First Reformed is a film only Paul Schrader could have made, the result of more than 40 years of struggling with themes of repentance and failure on a large theological scale. We've seen glimpses of it before in the acclaimed screenplays he wrote for Martin Scorsese — in the confused penance of Travis Bickle in Taxi Driver and the self-mortification of Jake LaMotta in Raging Bull — but never quite so broadly or as bare as in the new film. It's a difficult film, austere yet extreme, but it brings all of Schrader's passions and interests to a wild and awkward summation. It's a film that will divide audiences, but it seems like a satisfactory recap of everything Schrader has accomplished, his own path of redemption in a career spanning from his masterful early work to his more recent descent into the movie hell of straight-to-streaming Nicolas Cage films and the abominable Lindsay Lohan drama The Canyons.
In First Reformed Ethan Hawke, who has established himself as the most courageously chameleon-like actor of his generation, plays Reverend Toller, head of an old but barely attended church in New York. Haunted by the death of his son in Iraq and the failure of his marriage, he has become a spiritual place-keeper, holding tours of his 250-year-old sanctuary, which members of the local superchurch dismiss as "the gift shop." Plagued by stomach disorders and heavy drinking, he's losing his health and his faith at an equal pace.
When he's asked to provide counseling to pessimistic eco-terrorist Michael and his pregnant wife Mary (Amanda Seyfried) — and yes, the biblical character names are no coincidence — Toller begins to question the church's role in confronting social issues like global warming.
His efforts, like the old building in which he preaches, are overshadowed by the influence of Abundant Life, a corporate-sponsored, media-friendly congregation more concerned with promoting its brand than with good works. (In an inspired casting choice, Toller's rival church is run by Cedric Kyles, who may have dropped "the Entertainer" from his name but knows how to balance skillfully the roles of avuncular televangelist and cut-throat businessman.)
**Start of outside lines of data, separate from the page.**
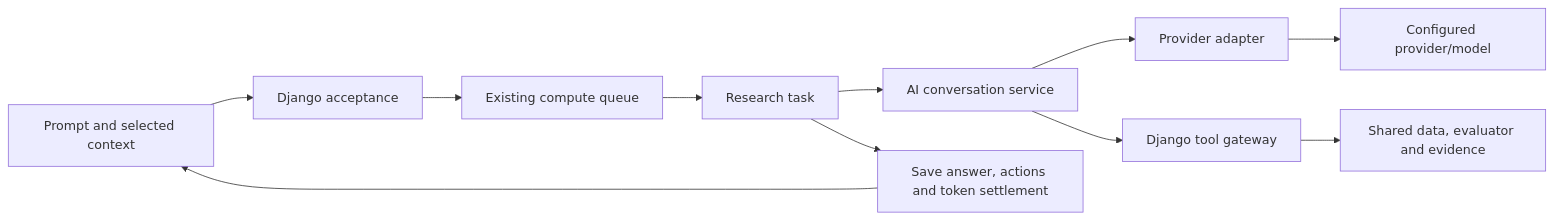
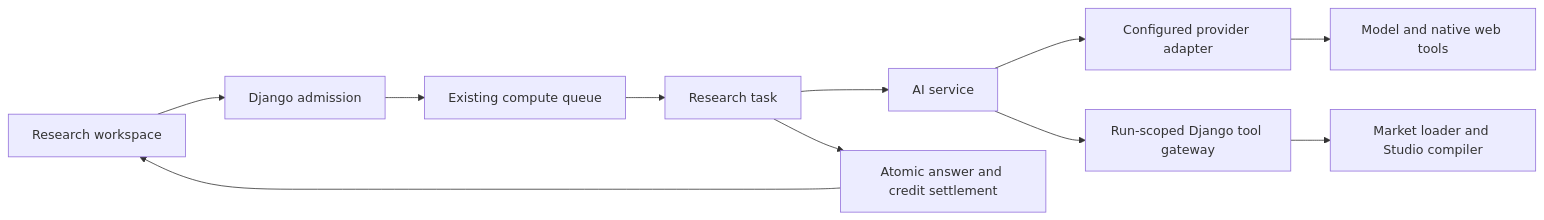
Before and after one commit to ayushkaneriya05/quantnest-platform: the diagram in docs/ai-research.md, drawn with Mermaid. The commit also changed other lines of this file and 61 other files, not shown here.

````diff
--- a/docs/ai-research.md
+++ b/docs/ai-research.md
@@ -105,13 +63,13 @@
 ```mermaid
 flowchart LR
-    UI[Prompt and selected context] --> API[Django acceptance]
-    API --> Queue[Existing compute queue]
-    Queue --> Task[Research task]
-    Task --> Service[AI conversation service]
-    Service --> Adapter[Provider adapter]
-    Adapter --> Model[Configured provider/model]
-    Service --> Gateway[Django tool gateway]
-    Gateway --> Evidence[Shared data, evaluator and evidence]
-    Task --> Commit[Save answer, actions and token settlement]
-    Commit --> UI
+  UI[Research workspace] --> API[Django admission]
+  API --> Queue[Existing compute queue]
+  Queue --> Task[Research task]
+  Task --> Service[AI service]
+  Service --> Adapter[Configured provider adapter]
+  Adapter --> Model[Model and native web tools]
+  Service --> Gateway[Run-scoped Django tool gateway]
+  Gateway --> Shared[Market loader and Studio compiler]
+  Task --> Complete[Atomic answer and credit settlement]
+  Complete --> UI
 ```
````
Schrader borrows — or, more fairly, synthesizes — themes from Ingmar Bergman's Winter Light and Bresson's Diary of a Country Priest, two masterpieces of austere, thoughtful filmmaking. From Bergman, he borrows the idea of a struggling clergyman who feels inadequate in comforting a couple much like Michael and Mary. From Bresson, he updates the psychological turmoil of the ailing priest being made irrelevant by his community.
Like both of his models, Schrader directs with precision, carefully observing and giving weight to the most mundane details of Toller's routine: his daily journal entries, compulsive drinking and increasing sense of doubt. This is carefully controlled filmmaking in every detail, from the brilliantly restrained performances of Hawk and Seyfried to the understated compositions. (Schrader shot the film in Academy ratio, and I suspect that many viewers attuned only to modern television screens will find it unbearably claustrophobic without knowing why.) Schrader's direction is cool, economical and unforgiving, focusing only on what is necessary. He allows the camera to move only twice, both times for a significantly hallucinatory effect.
First Reformed is a difficult film and, if the shopping mall audience with whom I saw it is any indication, a divisive one, but it challenges and provokes and never lets the viewer take it easy, even after it's over. There are a few unsettling images, but Schrader is more concerned with unsettling ideas, with pulling the viewer into Toller's thoughts, his doubts, and even his own worst decisions.
Finally, there's the question of Schrader's ending, a scene so unexpected in both style and substance that it actually earns the overused adjective "outrageous." In a film so uncompromisingly devoted to exploring Toller's inner life — even his soul, if you're inclined toward that kind of thought — Schrader concludes with a deliberate, risky move that raises the film's emotional stakes and pushes any narrative resolution solely in the hands of the viewer. (Imagine, if you will, the intellectual equivalent of 3-D.) Very few films ask us to consider real ideas or feelings in close detail. With First Reformed, Schrader goes even further, first depicting the struggle within Toller's conscience, then pushing us right into its center.